Task goal: Which lines of the entries below hold the word "inplace"? Report each of them.

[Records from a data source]

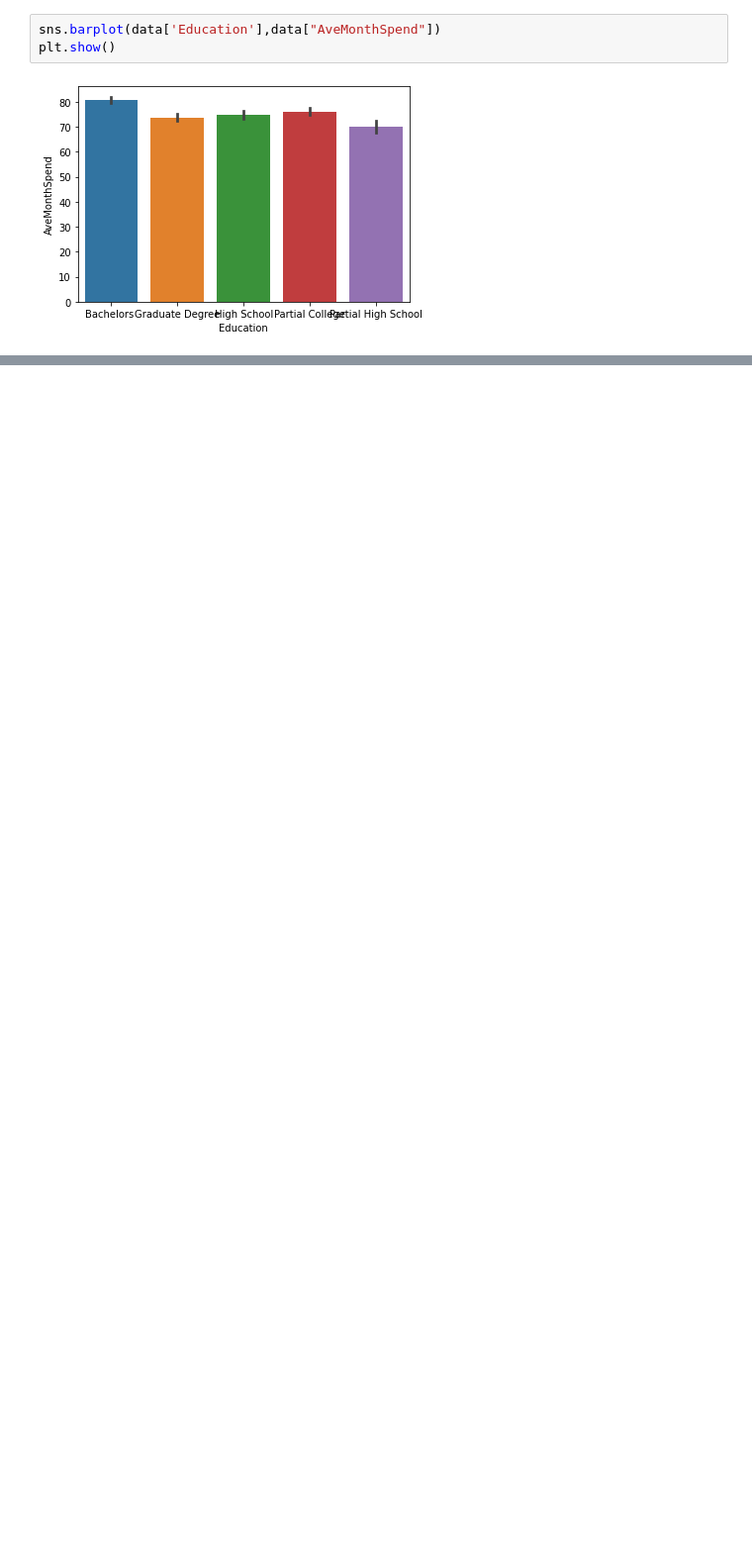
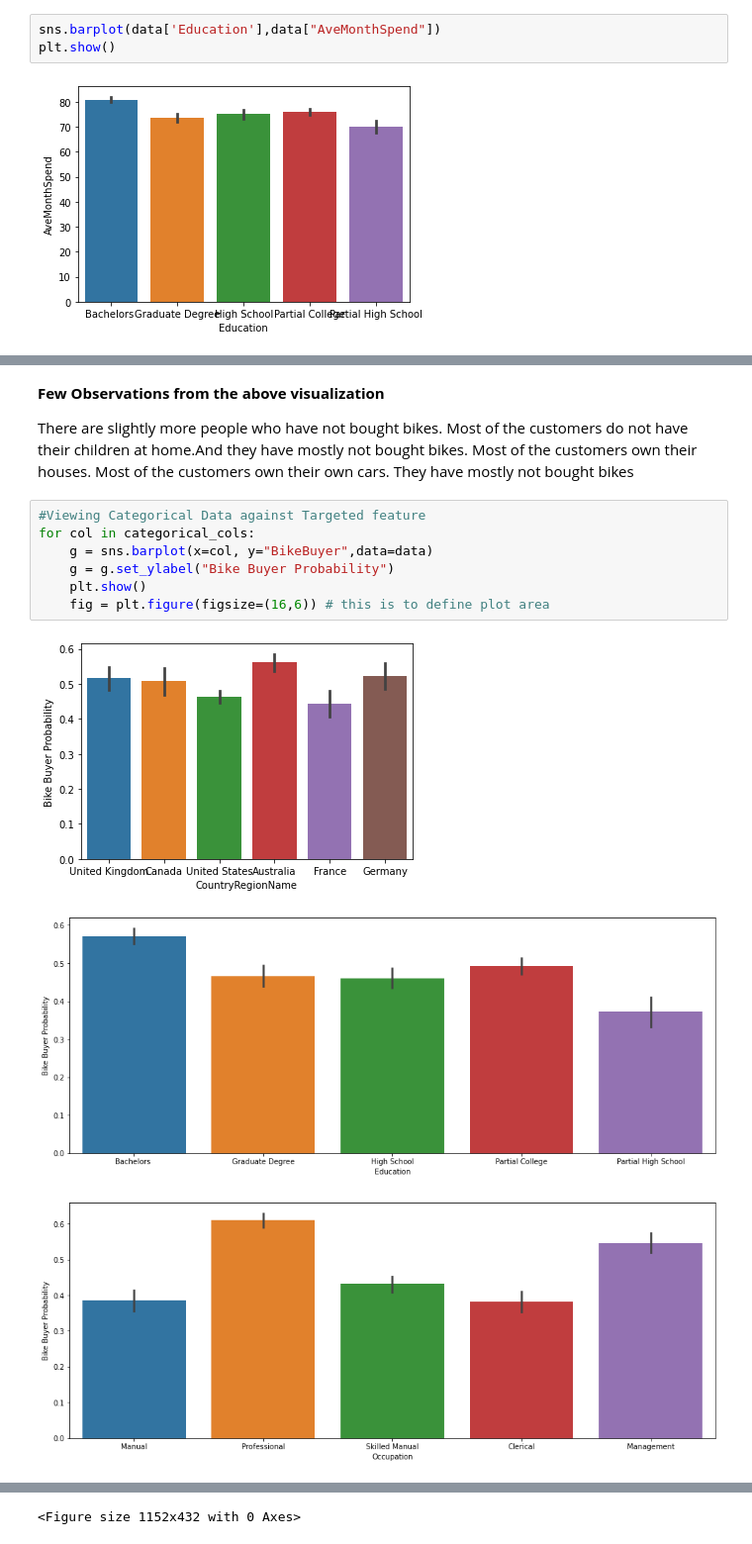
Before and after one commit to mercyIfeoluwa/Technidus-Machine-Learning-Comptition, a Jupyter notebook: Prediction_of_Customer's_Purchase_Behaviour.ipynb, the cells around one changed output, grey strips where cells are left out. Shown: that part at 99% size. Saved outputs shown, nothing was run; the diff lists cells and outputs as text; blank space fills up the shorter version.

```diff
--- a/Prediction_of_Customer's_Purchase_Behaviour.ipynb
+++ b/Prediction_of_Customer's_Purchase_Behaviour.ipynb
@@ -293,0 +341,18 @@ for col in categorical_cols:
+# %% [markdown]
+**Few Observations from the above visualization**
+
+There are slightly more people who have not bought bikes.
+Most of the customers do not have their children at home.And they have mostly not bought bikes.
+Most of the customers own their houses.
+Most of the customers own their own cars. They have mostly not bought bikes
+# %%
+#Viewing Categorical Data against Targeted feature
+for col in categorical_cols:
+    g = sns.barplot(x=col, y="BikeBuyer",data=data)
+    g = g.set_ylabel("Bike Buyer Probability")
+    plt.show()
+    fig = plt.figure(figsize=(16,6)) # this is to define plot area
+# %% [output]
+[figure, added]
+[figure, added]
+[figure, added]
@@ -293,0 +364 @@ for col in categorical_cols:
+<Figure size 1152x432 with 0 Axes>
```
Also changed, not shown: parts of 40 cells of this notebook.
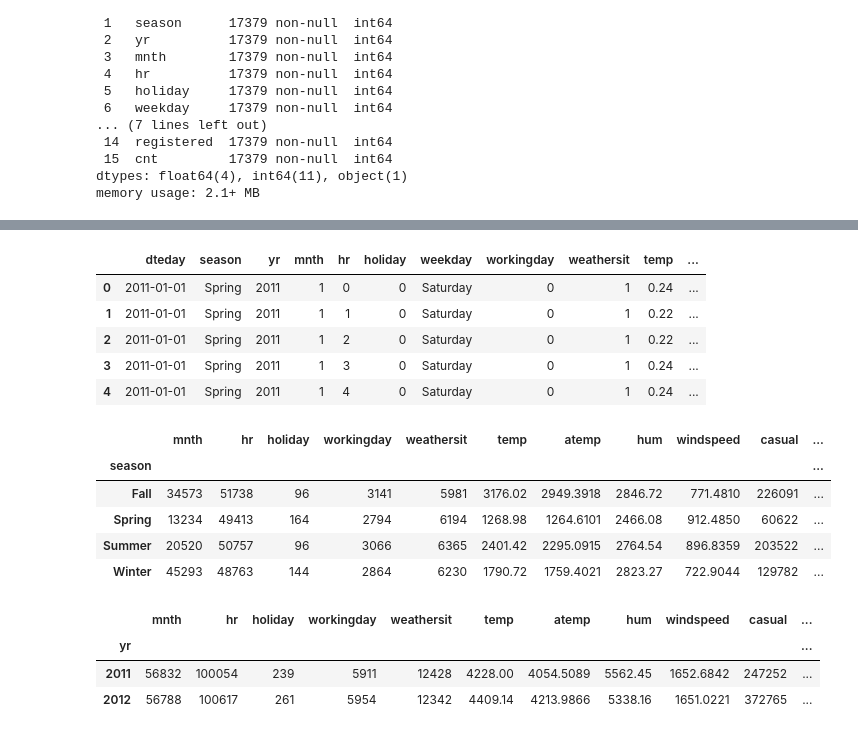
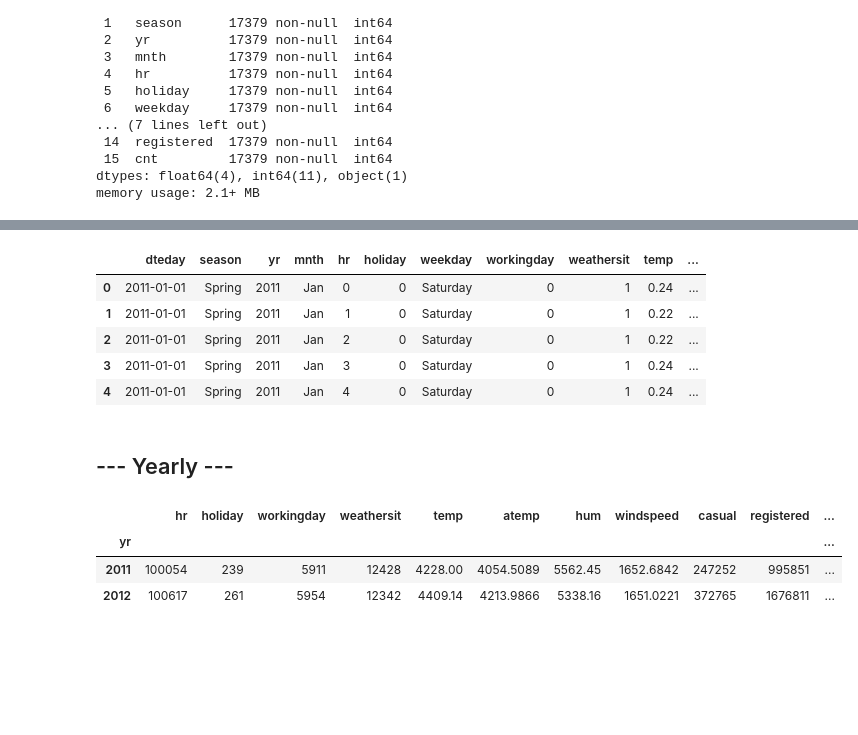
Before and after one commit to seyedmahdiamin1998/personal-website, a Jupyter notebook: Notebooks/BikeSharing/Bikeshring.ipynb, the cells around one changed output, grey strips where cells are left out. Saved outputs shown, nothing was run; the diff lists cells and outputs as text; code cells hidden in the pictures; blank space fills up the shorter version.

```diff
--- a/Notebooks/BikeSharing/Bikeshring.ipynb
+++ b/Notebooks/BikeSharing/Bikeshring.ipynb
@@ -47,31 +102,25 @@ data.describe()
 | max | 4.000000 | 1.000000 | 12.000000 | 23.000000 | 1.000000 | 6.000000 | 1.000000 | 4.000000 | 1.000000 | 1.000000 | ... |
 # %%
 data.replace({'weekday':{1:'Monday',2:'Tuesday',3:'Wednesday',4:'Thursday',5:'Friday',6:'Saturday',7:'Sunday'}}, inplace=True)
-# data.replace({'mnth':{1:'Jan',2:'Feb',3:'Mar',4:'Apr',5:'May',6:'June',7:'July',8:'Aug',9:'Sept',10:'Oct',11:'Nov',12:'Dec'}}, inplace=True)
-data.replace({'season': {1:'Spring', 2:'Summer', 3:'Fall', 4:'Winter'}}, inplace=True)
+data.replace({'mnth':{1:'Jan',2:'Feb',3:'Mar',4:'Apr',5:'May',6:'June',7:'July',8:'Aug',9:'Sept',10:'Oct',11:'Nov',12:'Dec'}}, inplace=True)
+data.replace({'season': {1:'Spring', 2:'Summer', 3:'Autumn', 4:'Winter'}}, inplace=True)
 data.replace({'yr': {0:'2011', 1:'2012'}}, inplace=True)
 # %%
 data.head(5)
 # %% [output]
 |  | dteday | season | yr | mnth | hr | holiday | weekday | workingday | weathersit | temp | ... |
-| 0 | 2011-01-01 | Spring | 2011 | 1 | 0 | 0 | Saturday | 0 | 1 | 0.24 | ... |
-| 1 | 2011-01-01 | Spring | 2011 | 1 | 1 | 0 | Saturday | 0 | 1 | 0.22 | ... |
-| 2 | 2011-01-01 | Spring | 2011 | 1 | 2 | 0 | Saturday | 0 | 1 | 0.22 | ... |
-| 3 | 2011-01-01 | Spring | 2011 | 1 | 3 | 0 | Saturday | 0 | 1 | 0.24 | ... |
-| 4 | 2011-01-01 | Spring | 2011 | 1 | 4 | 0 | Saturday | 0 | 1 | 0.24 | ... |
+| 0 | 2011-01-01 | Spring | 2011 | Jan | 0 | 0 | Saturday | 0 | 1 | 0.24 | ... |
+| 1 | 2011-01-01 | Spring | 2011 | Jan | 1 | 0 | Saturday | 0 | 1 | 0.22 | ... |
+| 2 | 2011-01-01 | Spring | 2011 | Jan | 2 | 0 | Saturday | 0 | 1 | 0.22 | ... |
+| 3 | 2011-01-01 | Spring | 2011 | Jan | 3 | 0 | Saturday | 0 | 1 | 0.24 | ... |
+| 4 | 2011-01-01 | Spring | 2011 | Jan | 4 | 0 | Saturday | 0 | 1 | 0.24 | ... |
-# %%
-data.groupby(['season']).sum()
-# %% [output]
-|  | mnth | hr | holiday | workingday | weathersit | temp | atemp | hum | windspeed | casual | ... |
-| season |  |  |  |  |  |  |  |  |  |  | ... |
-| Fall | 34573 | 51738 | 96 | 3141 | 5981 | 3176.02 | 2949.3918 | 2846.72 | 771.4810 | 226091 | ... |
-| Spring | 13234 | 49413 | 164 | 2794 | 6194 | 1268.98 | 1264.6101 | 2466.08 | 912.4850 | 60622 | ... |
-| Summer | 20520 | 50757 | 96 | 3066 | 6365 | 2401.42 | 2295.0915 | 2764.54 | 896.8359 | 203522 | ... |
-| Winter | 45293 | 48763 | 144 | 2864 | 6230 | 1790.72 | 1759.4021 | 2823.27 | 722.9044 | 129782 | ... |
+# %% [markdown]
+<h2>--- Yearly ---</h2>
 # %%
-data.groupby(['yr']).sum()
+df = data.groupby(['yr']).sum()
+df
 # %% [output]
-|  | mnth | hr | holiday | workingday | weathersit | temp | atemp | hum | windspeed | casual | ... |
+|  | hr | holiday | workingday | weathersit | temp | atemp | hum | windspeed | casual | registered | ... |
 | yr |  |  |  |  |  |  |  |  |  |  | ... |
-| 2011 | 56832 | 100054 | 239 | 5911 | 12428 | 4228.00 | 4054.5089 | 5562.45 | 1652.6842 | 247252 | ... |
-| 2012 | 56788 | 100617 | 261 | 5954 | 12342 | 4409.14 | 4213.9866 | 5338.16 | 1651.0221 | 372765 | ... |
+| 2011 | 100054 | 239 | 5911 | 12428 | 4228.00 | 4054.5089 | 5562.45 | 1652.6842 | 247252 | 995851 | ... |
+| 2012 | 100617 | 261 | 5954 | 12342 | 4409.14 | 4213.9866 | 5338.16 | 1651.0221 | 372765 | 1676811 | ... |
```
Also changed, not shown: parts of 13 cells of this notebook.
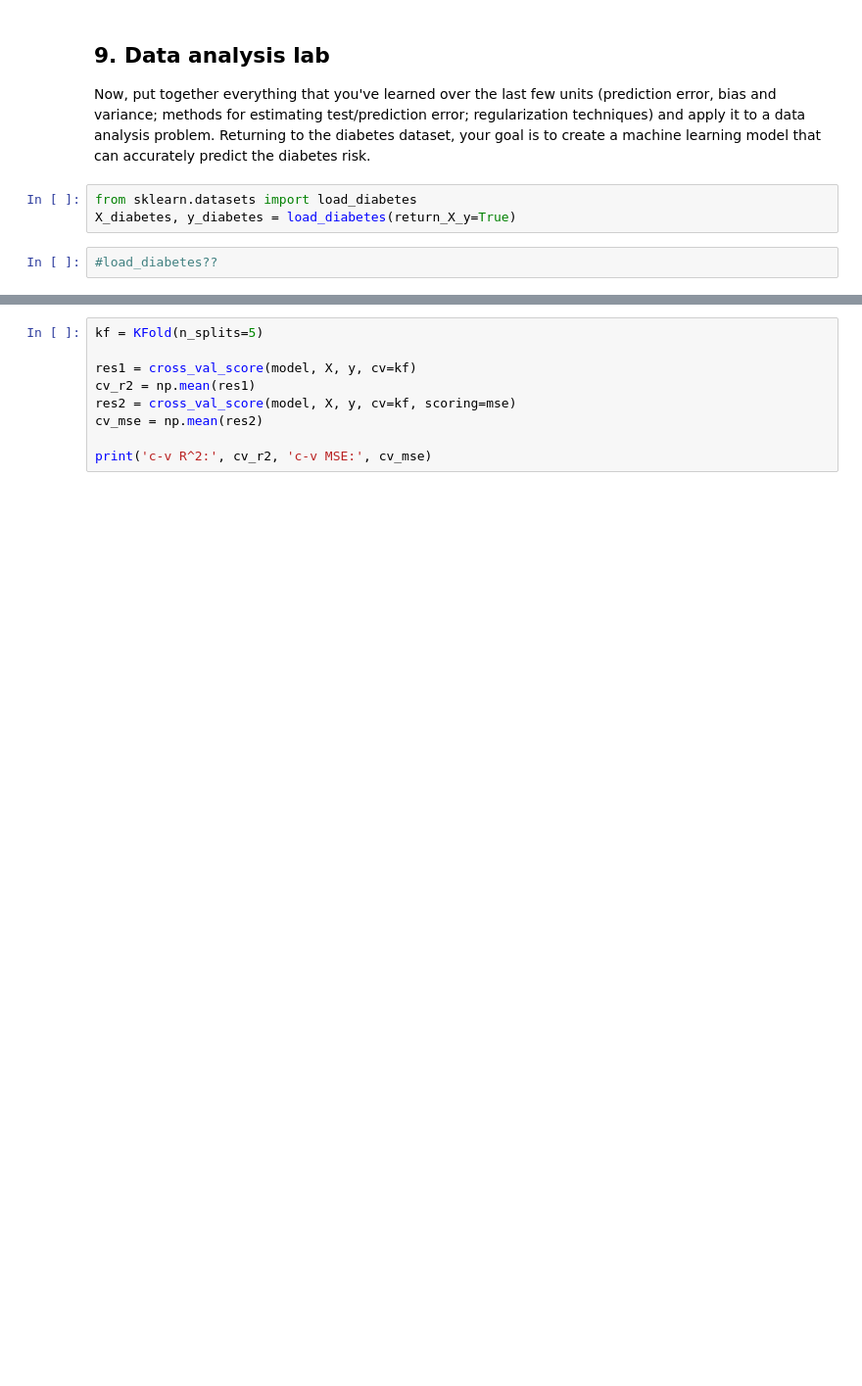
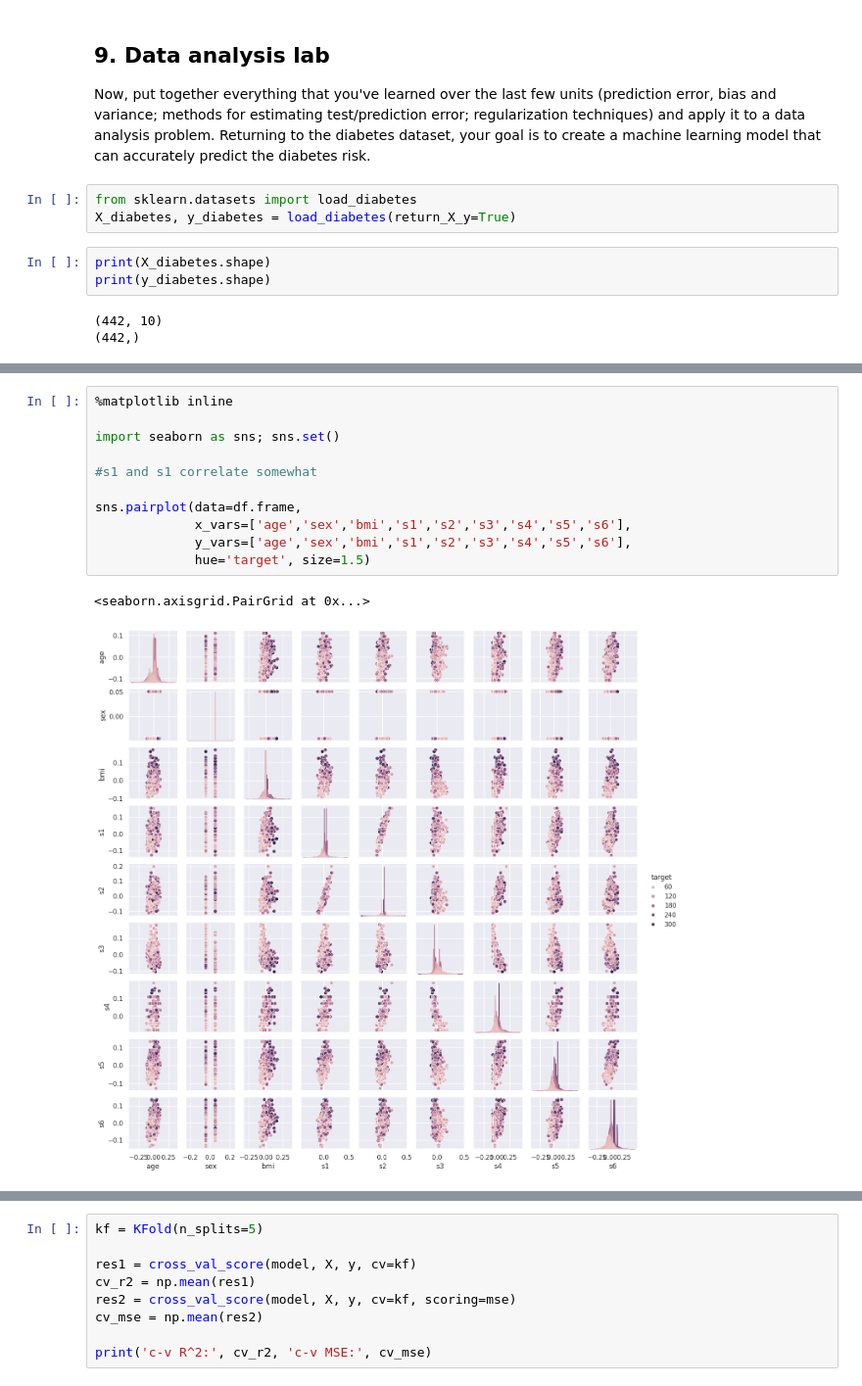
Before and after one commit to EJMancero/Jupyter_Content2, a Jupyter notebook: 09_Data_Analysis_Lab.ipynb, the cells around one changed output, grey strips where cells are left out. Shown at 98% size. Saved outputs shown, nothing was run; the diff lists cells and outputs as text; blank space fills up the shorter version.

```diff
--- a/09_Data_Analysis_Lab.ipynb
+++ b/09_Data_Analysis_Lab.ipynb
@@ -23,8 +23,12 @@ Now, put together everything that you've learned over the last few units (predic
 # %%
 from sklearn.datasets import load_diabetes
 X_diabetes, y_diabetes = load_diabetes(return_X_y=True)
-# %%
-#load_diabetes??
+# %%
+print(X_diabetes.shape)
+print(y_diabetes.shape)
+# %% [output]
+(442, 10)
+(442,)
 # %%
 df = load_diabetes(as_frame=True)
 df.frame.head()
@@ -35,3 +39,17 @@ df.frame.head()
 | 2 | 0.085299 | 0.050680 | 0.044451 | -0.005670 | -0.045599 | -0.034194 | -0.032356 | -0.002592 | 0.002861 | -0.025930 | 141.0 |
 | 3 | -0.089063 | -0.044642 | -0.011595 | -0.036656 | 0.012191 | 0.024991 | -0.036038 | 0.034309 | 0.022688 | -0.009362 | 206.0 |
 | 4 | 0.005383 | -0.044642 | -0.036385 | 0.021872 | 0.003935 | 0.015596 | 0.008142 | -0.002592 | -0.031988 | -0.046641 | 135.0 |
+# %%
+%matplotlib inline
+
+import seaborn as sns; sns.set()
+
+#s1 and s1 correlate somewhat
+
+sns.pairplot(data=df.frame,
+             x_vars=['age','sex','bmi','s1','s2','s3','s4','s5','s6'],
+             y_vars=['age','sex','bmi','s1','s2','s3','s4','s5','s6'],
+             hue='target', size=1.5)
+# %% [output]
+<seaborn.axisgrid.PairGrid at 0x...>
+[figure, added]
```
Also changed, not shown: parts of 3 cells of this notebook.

Output below:
 data.replace({'weekday':{1:'Monday',2:'Tuesday',3:'Wednesday',4:'Thursday',5:'Friday',6:'Saturday',7:'Sunday'}}, inplace=True)
-# data.replace({'mnth':{1:'Jan',2:'Feb',3:'Mar',4:'Apr',5:'May',6:'June',7:'July',8:'Aug',9:'Sept',10:'Oct',11:'Nov',12:'Dec'}}, inplace=True)
-data.replace({'season': {1:'Spring', 2:'Summer', 3:'Fall', 4:'Winter'}}, inplace=True)
+data.replace({'mnth':{1:'Jan',2:'Feb',3:'Mar',4:'Apr',5:'May',6:'June',7:'July',8:'Aug',9:'Sept',10:'Oct',11:'Nov',12:'Dec'}}, inplace=True)
+data.replace({'season': {1:'Spring', 2:'Summer', 3:'Autumn', 4:'Winter'}}, inplace=True)
 data.replace({'yr': {0:'2011', 1:'2012'}}, inplace=True)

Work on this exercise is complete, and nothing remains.